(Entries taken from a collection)
▼

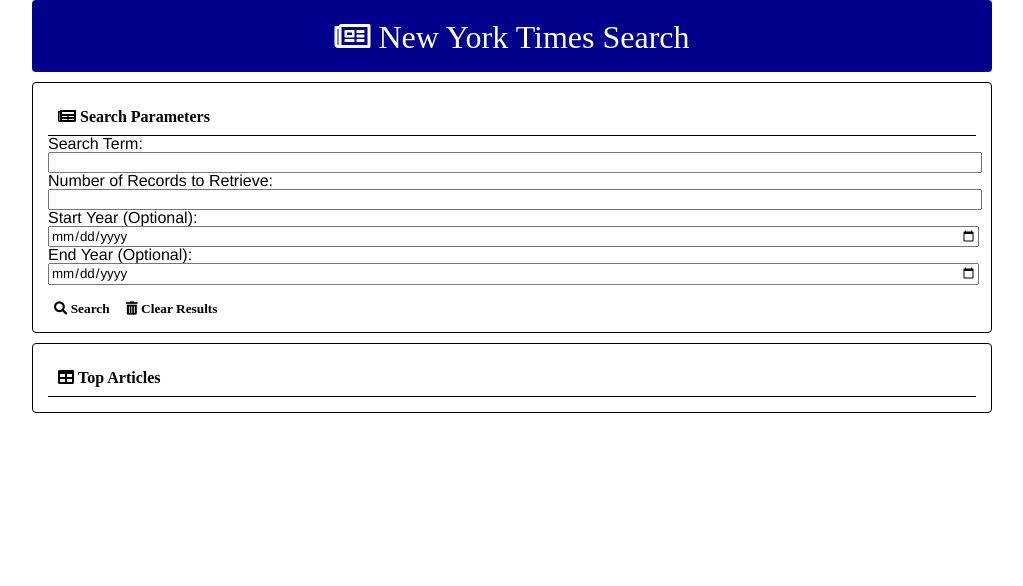
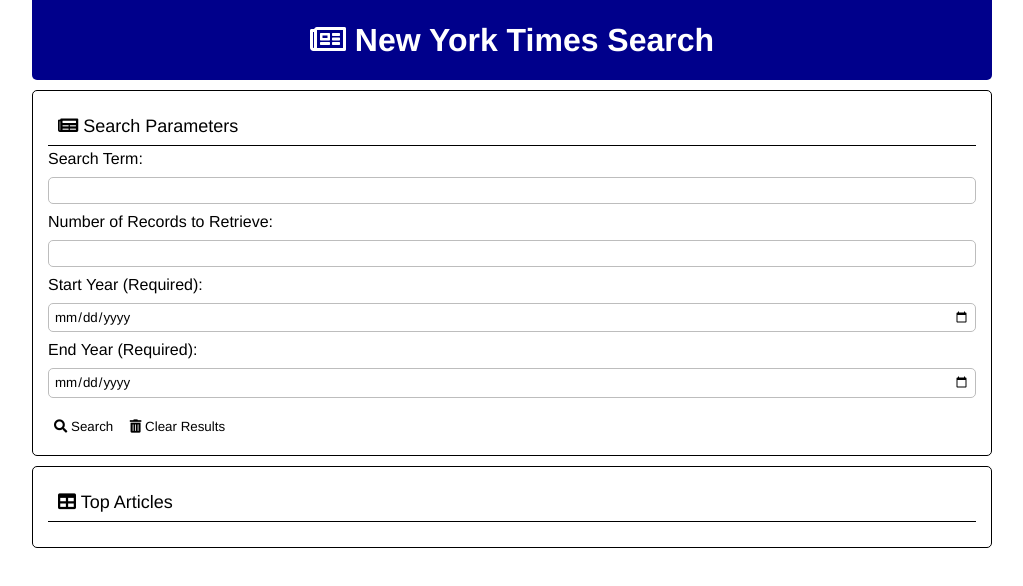
Before and after one commit to SasquatchXYZ/NYTSearch, a plain HTML site: page index.html in a window 1280 px wide. Shown: the whole page, without its empty margins (128-1151 px from the left). Drawn offline with nearby package versions, Linux system fonts and the light colour scheme.

Commit message:
Completed Project with mandatory date entry fields and additional code to make them optional

```diff
--- a/assets/css/style.css
+++ b/assets/css/style.css
@@ -1,6 +1,5 @@
 * {
     font-family: "Helvetica Neue", Helvetica, Arial, sans-serif;
-  /*  display: block;*/
 }
 
 body {
@@ -11,68 +10,112 @@ body {
     margin: 0 auto;
 }
 
-form {
-    font-family: "Helvetica Neue", Helvetica, Arial, sans-serif;
-}
-
 .header {
     width: 960px;
-    border-radius: 0.25em;
+    height: 80px;
+    line-height: 80px;
+    border-radius: 0 0 5px 5px;
     background: darkblue;
     color: white;
 }
 
 h1 {
-    font-family: "Helvetica Neue", Helvetica, Arial, sans-serif;
     font-size: 2em;
     font-weight: 900;
-    margin: 20px auto;
+    padding: 20px auto;
 }
 
 #form-header {
-    font-weight: bold;
+    font-weight: 500;
+    font-size: 18px;
     padding: 10px;
     border-bottom: 1px solid black;
 }
 
 .input-form {
+    font-family: "Helvetica Neue", Helvetica, Arial, sans-serif;
     padding: 15px;
     border: 1px solid black;
-    border-radius: 0.25em;
+    border-radius: 5px;
     width: 928px;
     margin: 10px auto;
     text-align: left;
 }
 
-label {
-    margin: 10px 0;
+ul li {
+    padding: 5px 0;
+}
+
+.formLabel {
+
 }
 
 input {
-    font-family: "Helvetica Neue", Helvetica, Arial, sans-serif;
-    width: 926px;
+    border: 1px solid #bdbdbd;
+    border-radius: 5px;
+    width: 916px;
+    padding: 5px;
+}
+input:focus, input:hover {
+    background-color: #ffffff;
+    border: 1px solid #b1e1e4;
 }
 
 .buttons {
-    padding-top: 15px;
+    margin-top: 10px;
 }
 
 button {
     font-family: "Helvetica Neue", Helvetica, Arial, sans-serif;
-    border: none;
+    border: 1px solid white;
+    border-radius: 5px;
     background-color: white;
+    padding: 5px;
+}
+
+button:focus, button:hover {
+    border: 1px solid #b1e1e4;
+    border-radius: 5px;
 }
 
 .search-results {
     border: 1px solid black;
     padding: 15px;
-    border-radius: 0.25em;
+    border-radius: 5px;
     width: 928px;
     margin: 10px auto;
     text-align: left;
 }
 
 #results-header {
+    font-weight: 500;
+    font-size: 18px;
     padding: 10px;
     border-bottom: 1px solid black;
 }
+
+.results-display {
+    padding-top: 10px;
+}
+
+#article-headline{
+    font-size: 15px;
+    font-weight: 500;
+}
+
+#article-byline {
+    font-size: 13px;
+}
+
+#article-section {
+    font-size: 13px;
+    font-style: italic;
+}
+
+#article-date {
+    font-size: 12px;
+}
+
+#article-link {
+    font-size: 14px;
+}
--- a/assets/javascript/app.js
+++ b/assets/javascript/app.js
@@ -8,16 +8,32 @@ function makeQueryURL() {
         .val()
         .trim();
 
-/*    queryOptions.begin_date = new Date($("#start-year").val()).toISOString().substr(0,19);*/
+    // The following lines of commented out code are for the other method of making the dates optional on the html form.
+/*    let start_year = $("#start-year")
+        .val()
+        .trim();
+
+    if (parseInt(start_year)) {
+        queryOptions.begin_date = start_year + "0101";
+    }
+
+    let end_year = $("#end-year")
+        .val()
+        .trim();
+
+    if (parseInt(end_year)) {
+        queryOptions.end_date = end_year + "0101";
+    }*/
+
     var start_year = new Date ($("#start-year").val());
-    var day = ("0" + (start_year.getDate() + 1)).slice(-2);
+    var day = ("0" + start_year.getDate()).slice(-2);
     var month = ("0" + (start_year.getMonth() + 1)).slice(-2);
     var year = start_year.getFullYear();
     console.log([year, month, day].join(''));
     queryOptions.begin_date = [year, month, day].join('');
 
     var end_year = new Date ($("#end-year").val());
-    var day = ("0" + (end_year.getDate() + 1)).slice(-2);
+    var day = ("0" + end_year.getDate()).slice(-2);
     var month = ("0" + (end_year.getMonth() + 1)).slice(-2);
     var year = end_year.getFullYear();
     console.log([year, month, day].join(''));
@@ -41,31 +57,36 @@ function displayResults(NYTResponse) {
 
         let articleNumber = k + 1;
 
+        // Creates an unordered list with the class "article-result" to append to the "results-display"
         let articleList = $("<ul>");
         articleList.addClass("article-result");
 
         $(".results-display").append(articleList);
 
+        // Fetches the Headline from the object returned from NYT.  And includes with it the number of the article.
         let articleHeadline = article.headline;
-
         if (articleHeadline && articleHeadline.main) {
             console.log(articleHeadline.main);
-            articleList.append($(`<li id='article-headline'>${articleNumber} <b>${articleHeadline.main}</b></li>`));
+            articleList.append($(`<li id='article-headline'>${articleNumber}.)  <em>${articleHeadline.main}</em></li>`));
         }
 
+        // Fetches the Byline from the object returned from NYT.
         let articleByline = article.byline;
         if (articleByline && articleByline.original) {
             console.log(articleByline.original);
             articleList.append($(`<li id='article-byline'>${articleByline.original}</li>`));
         }
 
+        // Fetches the Section_Name from the object returned from NYT.
         let articleSection = article.section_name;
         if (articleSection) {
             console.log(articleSection);
-            articleList.append($(`<li id='article-section'>${articleSection}</li>`));
+            articleList.append($(`<li id='article-section'><i>${articleSection}</i></li>`));
         }
 
+        // Fetches the Publication Date from the object returned from NYT.
         let articleDate = new Date (article.pub_date);
+        // The following three lines of code are to extract the Month-Day-Year and display it in an easy to read MM-DD-YYYY format.
         var day = ("0" + (articleDate.getDate() + 1)).slice(-2);
         var month = ("0" + (articleDate.getMonth() + 1)).slice(-2);
         var year = articleDate.getFullYear();
@@ -74,19 +95,22 @@ function displayResults(NYTResponse) {
             articleList.append($(`<li id='article-date'>${month}-${day}-${year}</li>`));
         }
 
-        articleList.append($(`<li id='article-link'><a href="${article.web_url}">${article.web_url}</a></li>`))
+        // Adds the article url to the list, set to open in a new tab.
+        articleList.append($(`<li id='article-link'><a href="${article.web_url}" target="_blank">${article.web_url}</a></li><hr>`))
     }
 }
+// Function to clear the previous search results =======================================================================
 
 function clearResults() {
     $(".results-display").empty();
 }
 
-/*$(document).ready(function() {*/
+// All the code for the buttons and interactivity the page needs to work ===============================================
 
     $("#start-search").on("click", function(event) {
         event.preventDefault();
 
+        // Call function to clear the results board if this has not already been done so
         clearResults();
 
         var queryURL = makeQueryURL();
@@ -100,6 +124,3 @@ function clearResults() {
 
 
     $("#clearForm").on("click", clearResults);
-
-/*
-});*/
--- a/index.html
+++ b/index.html
@@ -17,34 +17,36 @@
 
 <body>
 <div class="header">
-    <h1 class="far fa-newspaper"> New York Times Search</h1>
+    <h1><i class="far fa-newspaper"></i> New York Times Search</h1>
 </div>
 
 <form class="input-form">
-    <div id="form-header"><i class="fas fa-newspaper"> Search Parameters</i></div>
-    <label class="formLabel">Search Term:</label><br>
-    <input type="text" onfocus="this.value=''" name="search-term" value="" id="search-term">
-    <label class="formLabel">Number of Records to Retrieve:</label><br>
-    <input type="number" onfocus="this.value=''" name="record-num" value ="" id="article-num">
-<!--    <select id="article-num" name="record-num">
-        <option selected value="1">1</option>
-        <option value="5" selected>5</option>
-        <option value="10">10</option>
-    </select>-->
-    <label class="formLabel">Start Year (Optional):</label><br>
-    <input type="date" onfocus="this.value=''" name="start-year" value="" id="start-year">
-    <label class="formLabel">End Year (Optional):</label><br>
-    <input type="date" onfocus="this.value=''" name="stop-year" value="" id="end-year">
+    <div id="form-header"><i class="fas fa-newspaper"></i> Search Parameters</div>
+    <ul>
+        <li><label class="formLabel">Search Term:</label></li>
+        <li><input type="text" onfocus="this.value=''" name="search-term" id="search-term"></li>
+        <li><label class="formLabel">Number of Records to Retrieve:</label></li>
+        <li><input type="number" onfocus="this.value=''" name="record-num" min="1" max="10" id="article-num"></li>
+
+    <!-- The following lines of commented out code are if you want the years to be optional -->
+<!--        <li><label class="formLabel">Start Year (Optional):</label></li>
+        <li><input type="text" onfocus="this.value=''" name="start-year" maxlength="4" id="start-year"></li>
+        <li><label class="formLabel">End Year (Optional):</label></li>
+        <li><input type="text" onfocus="this.value=''" name="stop-year" maxlength="4" id="end-year"></li>-->
+
+        <li><label class="formLabel">Start Year (Required):</label></li>
+        <li><input type="date" onfocus="this.value=''" name="start-year" id="start-year"></li>
+        <li><label class="formLabel">End Year (Required):</label></li>
+        <li><input type="date" onfocus="this.value=''" name="stop-year" id="end-year"></li>
+    </ul>
     <div class="buttons">
-        <button type="submit" id="start-search"><i class="fas fa-search"> Search</i></button>
-        <button id="clearForm"><i class="fas fa-trash-alt"> Clear Results</i></button>
+        <button type="submit" id="start-search"><i class="fas fa-search"></i> Search</button>
+        <button id="clearForm"><i class="fas fa-trash-alt"></i> Clear Results</button>
     </div>
-<!--    <button type="submit"><i class="fas fa-search"> Search</i></button>
-    <button class="clearForm"><i class="fas fa-trash-alt"> Clear Results</i></button>-->
 </form>
 
 <div class="search-results">
-    <div id="results-header"><i class="fas fa-table"> Top Articles</i></div>
+    <div id="results-header"><i class="fas fa-table"></i> Top Articles</div>
     <div class="results-display">
 
     </div>
```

▲

YOUR ASSIGNMENT: Where does the string "onfocus" appear in the records? Copy every line that holds it.

RESPONSE AREA:
-    <input type="text" onfocus="this.value=''" name="search-term" value="" id="search-term">
-    <input type="number" onfocus="this.value=''" name="record-num" value ="" id="article-num">
-    <input type="date" onfocus="this.value=''" name="start-year" value="" id="start-year">
-    <input type="date" onfocus="this.value=''" name="stop-year" value="" id="end-year">
+        <li><input type="text" onfocus="this.value=''" name="search-term" id="search-term"></li>
+        <li><input type="number" onfocus="this.value=''" name="record-num" min="1" max="10" id="article-num"></li>
+        <li><input type="text" onfocus="this.value=''" name="start-year" maxlength="4" id="start-year"></li>
+        <li><input type="text" onfocus="this.value=''" name="stop-year" maxlength="4" id="end-year"></li>-->
+        <li><input type="date" onfocus="this.value=''" name="start-year" id="start-year"></li>
+        <li><input type="date" onfocus="this.value=''" name="stop-year" id="end-year"></li>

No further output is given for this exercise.